> _Task to carry out_: Every line of the listing that contains the word "empiriche" is to be copied out.

> _Material provided_:
::::

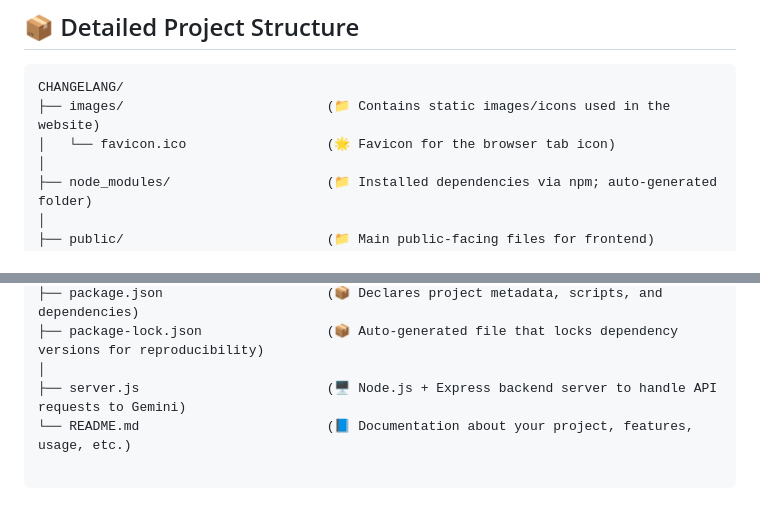
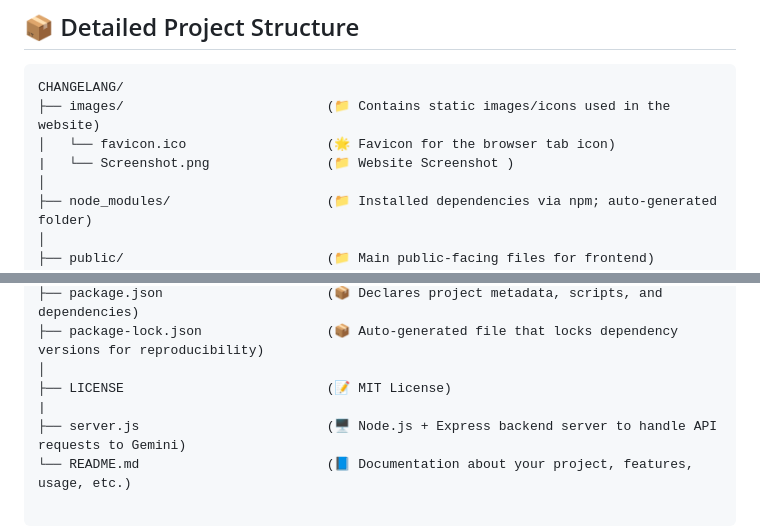
Before and after one commit to avdeshjadon/CodeManipulate, a Markdown page: README.md, 2 parts joined by grey strips. Rendered like a GitHub page; blank space fills up the shorter version.

```diff
--- a/README.md
+++ b/README.md
@@ -113,6 +113,7 @@
 CHANGELANG/
 ├── images/                          (📁 Contains static images/icons used in the website)
 │   └── favicon.ico                  (🌟 Favicon for the browser tab icon)
+|   └── Screenshot.png               (📁 Website Screenshot )
 │
 ├── node_modules/                    (📁 Installed dependencies via npm; auto-generated folder)
 │
@@ -135,6 +136,8 @@ CHANGELANG/
 ├── package.json                     (📦 Declares project metadata, scripts, and dependencies)
 ├── package-lock.json                (📦 Auto-generated file that locks dependency versions for reproducibility)
 │
+├── LICENSE                          (📝 MIT License)
+|
 ├── server.js                        (🖥️ Node.js + Express backend server to handle API requests to Gemini)
 └── README.md                        (📘 Documentation about your project, features, usage, etc.)
 
```
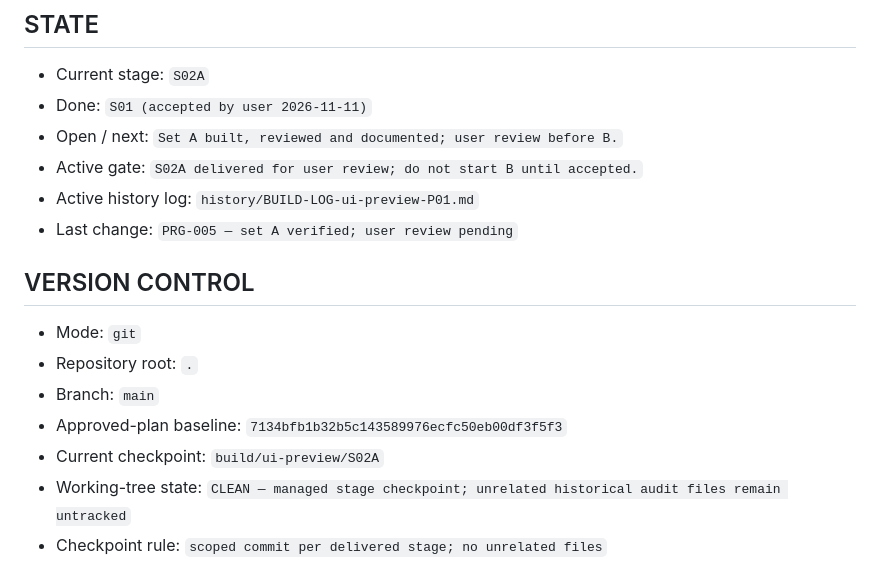
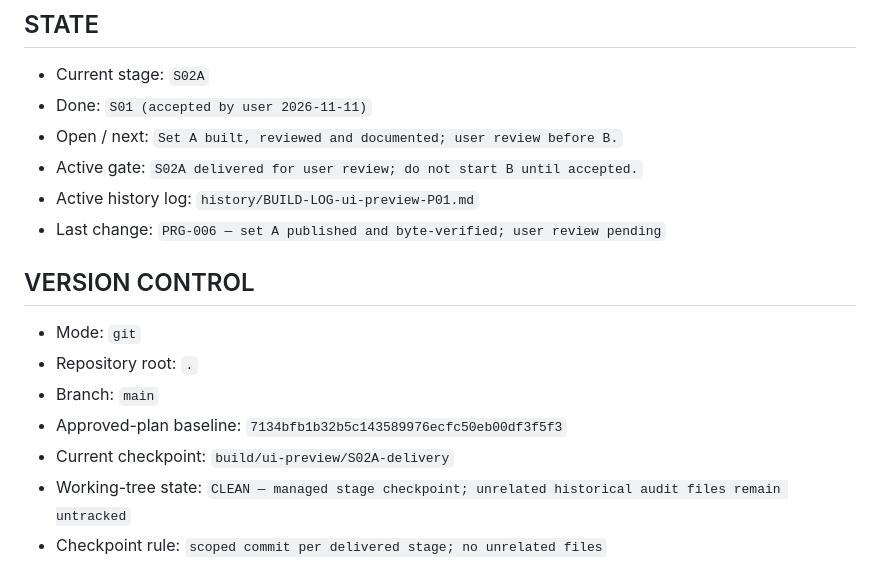
Before and after one commit to zenithjuno/schedule-swap-pp, a Markdown page: docs/BUILD-CONTROL-ui-preview.md, the part around the change. Rendered like a GitHub page.

```diff
--- a/docs/BUILD-CONTROL-ui-preview.md
+++ b/docs/BUILD-CONTROL-ui-preview.md
@@ -41,14 +41,14 @@
 - Open / next: `Set A built, reviewed and documented; user review before B.`
 - Active gate: `S02A delivered for user review; do not start B until accepted.`
 - Active history log: `history/BUILD-LOG-ui-preview-P01.md`
-- Last change: `PRG-005 — set A verified; user review pending`
+- Last change: `PRG-006 — set A published and byte-verified; user review pending`
 
 ## VERSION CONTROL
 - Mode: `git`
 - Repository root: `.`
 - Branch: `main`
 - Approved-plan baseline: `7134bfb1b32b5c143589976ecfc50eb00df3f5f3`
-- Current checkpoint: `build/ui-preview/S02A`
+- Current checkpoint: `build/ui-preview/S02A-delivery`
 - Working-tree state: `CLEAN — managed stage checkpoint; unrelated historical audit files remain untracked`
 - Checkpoint rule: `scoped commit per delivered stage; no unrelated files`
 
```
Also changed, not shown: docs/history/BUILD-LOG-ui-preview-P01.md (+7 -0 lines).
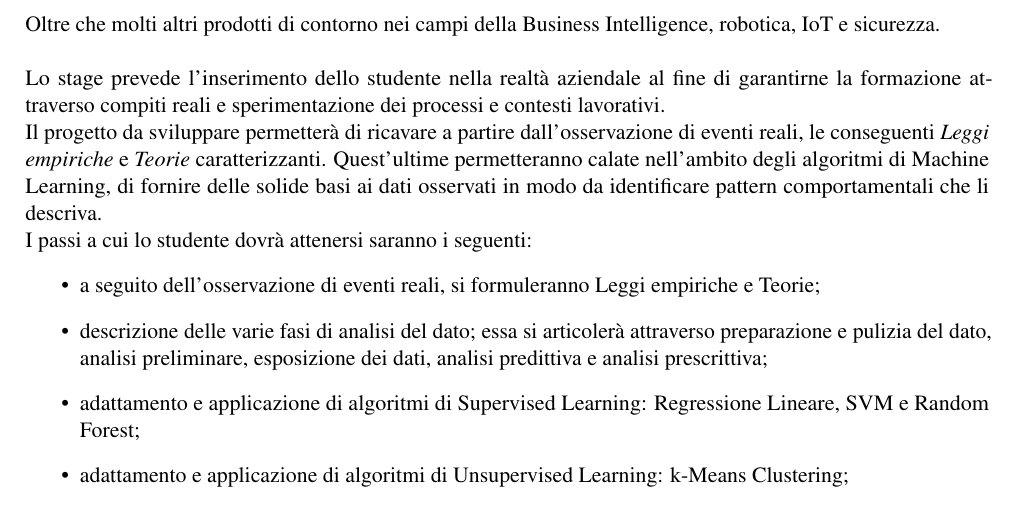
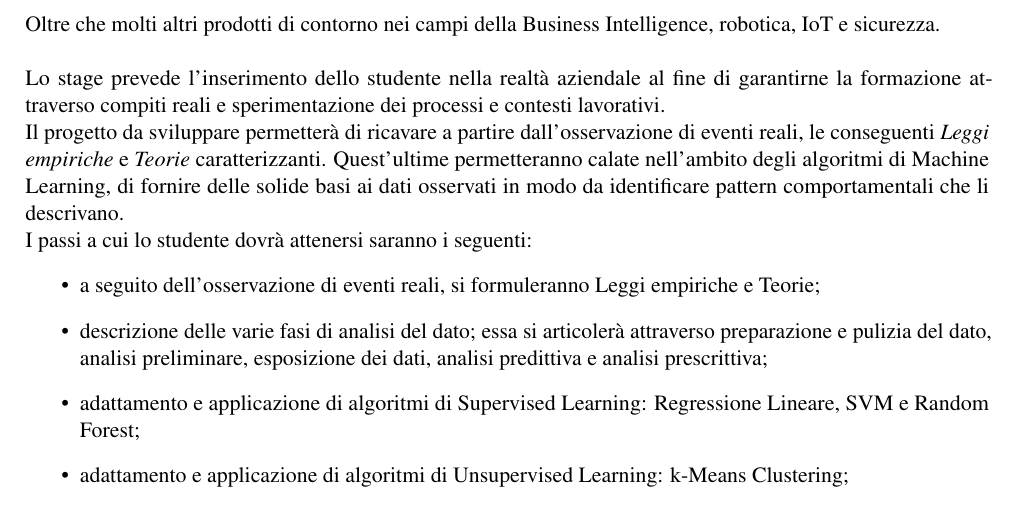
Before and after one commit to vsignor/stageZucchetti, a LaTeX document (PianoDiLavoro/PianoDiLavoro.tex, which reads PianoDiLavoro/content/parte1.tex): part of page 2 of 10, cut so that both start at the same text. Compiled offline with pdfLaTeX.

Commit message:
corretto piano di studi

```diff
--- a/PianoDiLavoro/content/parte1.tex
+++ b/PianoDiLavoro/content/parte1.tex
@@ -14,7 +14,7 @@ soluzioni software, hardware e servizi.
 Oltre che molti altri prodotti di contorno nei campi della Business Intelligence, robotica, IoT e  sicurezza.
 \\\\
 Lo stage prevede l'inserimento dello studente nella realtà aziendale al fine di garantirne la formazione attraverso compiti reali e sperimentazione dei processi e contesti lavorativi. \\
-Il progetto da sviluppare permetterà di ricavare a partire dall'osservazione di eventi reali, le conseguenti \textit{Leggi empiriche} e \textit{Teorie} caratterizzanti. Quest'ultime permetteranno calate nell'ambito degli algoritmi di Machine Learning, di fornire delle solide basi ai dati osservati in modo da identificare pattern comportamentali che li descriva.
+Il progetto da sviluppare permetterà di ricavare a partire dall'osservazione di eventi reali, le conseguenti \textit{Leggi empiriche} e \textit{Teorie} caratterizzanti. Quest'ultime permetteranno calate nell'ambito degli algoritmi di Machine Learning, di fornire delle solide basi ai dati osservati in modo da identificare pattern comportamentali che li descrivano.
 \\I passi a cui lo studente dovrà attenersi saranno i seguenti:
 \begin{itemize}
 \item a seguito dell'osservazione di eventi reali, si formuleranno Leggi empiriche e Teorie;
```
Also changed, not shown: PianoDiLavoro/PianoDiLavoro.pdf, 1 other file.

::::

> _Answer for this exercise_:
-Il progetto da sviluppare permetterà di ricavare a partire dall'osservazione di eventi reali, le conseguenti \textit{Leggi empiriche} e \textit{Teorie} caratterizzanti. Quest'ultime permetteranno calate nell'ambito degli algoritmi di Machine Learning, di fornire delle solide basi ai dati osservati in modo da identificare pattern comportamentali che li descriva.
+Il progetto da sviluppare permetterà di ricavare a partire dall'osservazione di eventi reali, le conseguenti \textit{Leggi empiriche} e \textit{Teorie} caratterizzanti. Quest'ultime permetteranno calate nell'ambito degli algoritmi di Machine Learning, di fornire delle solide basi ai dati osservati in modo da identificare pattern comportamentali che li descrivano.
 \item a seguito dell'osservazione di eventi reali, si formuleranno Leggi empiriche e Teorie;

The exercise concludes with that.